## WHAT YOU ARE ASKED TO DO
A verbatim printing of the entries that follow is needed; pictures must not appear in it.

================================

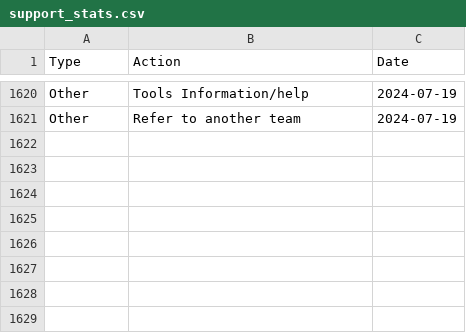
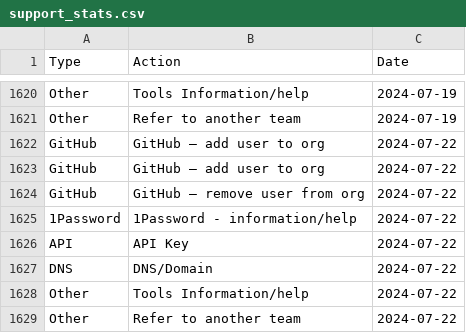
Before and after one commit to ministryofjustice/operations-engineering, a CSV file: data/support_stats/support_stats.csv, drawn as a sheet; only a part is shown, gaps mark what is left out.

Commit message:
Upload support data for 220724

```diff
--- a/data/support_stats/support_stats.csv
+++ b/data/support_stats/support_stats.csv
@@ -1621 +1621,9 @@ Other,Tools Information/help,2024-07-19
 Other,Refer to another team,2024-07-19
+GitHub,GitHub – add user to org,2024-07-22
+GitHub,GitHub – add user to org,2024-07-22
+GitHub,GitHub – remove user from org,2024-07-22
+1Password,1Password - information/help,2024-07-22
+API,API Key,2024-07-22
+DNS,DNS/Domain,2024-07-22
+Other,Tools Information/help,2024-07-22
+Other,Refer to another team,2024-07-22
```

================================

## RESPONSE
Before and after one commit to ministryofjustice/operations-engineering, a CSV file: data/support_stats/support_stats.csv, drawn as a sheet; only a part is shown, gaps mark what is left out.

Commit message:
Upload support data for 220724

```diff
--- a/data/support_stats/support_stats.csv
+++ b/data/support_stats/support_stats.csv
@@ -1621 +1621,9 @@ Other,Tools Information/help,2024-07-19
 Other,Refer to another team,2024-07-19
+GitHub,GitHub – add user to org,2024-07-22
+GitHub,GitHub – add user to org,2024-07-22
+GitHub,GitHub – remove user from org,2024-07-22
+1Password,1Password - information/help,2024-07-22
+API,API Key,2024-07-22
+DNS,DNS/Domain,2024-07-22
+Other,Tools Information/help,2024-07-22
+Other,Refer to another team,2024-07-22
```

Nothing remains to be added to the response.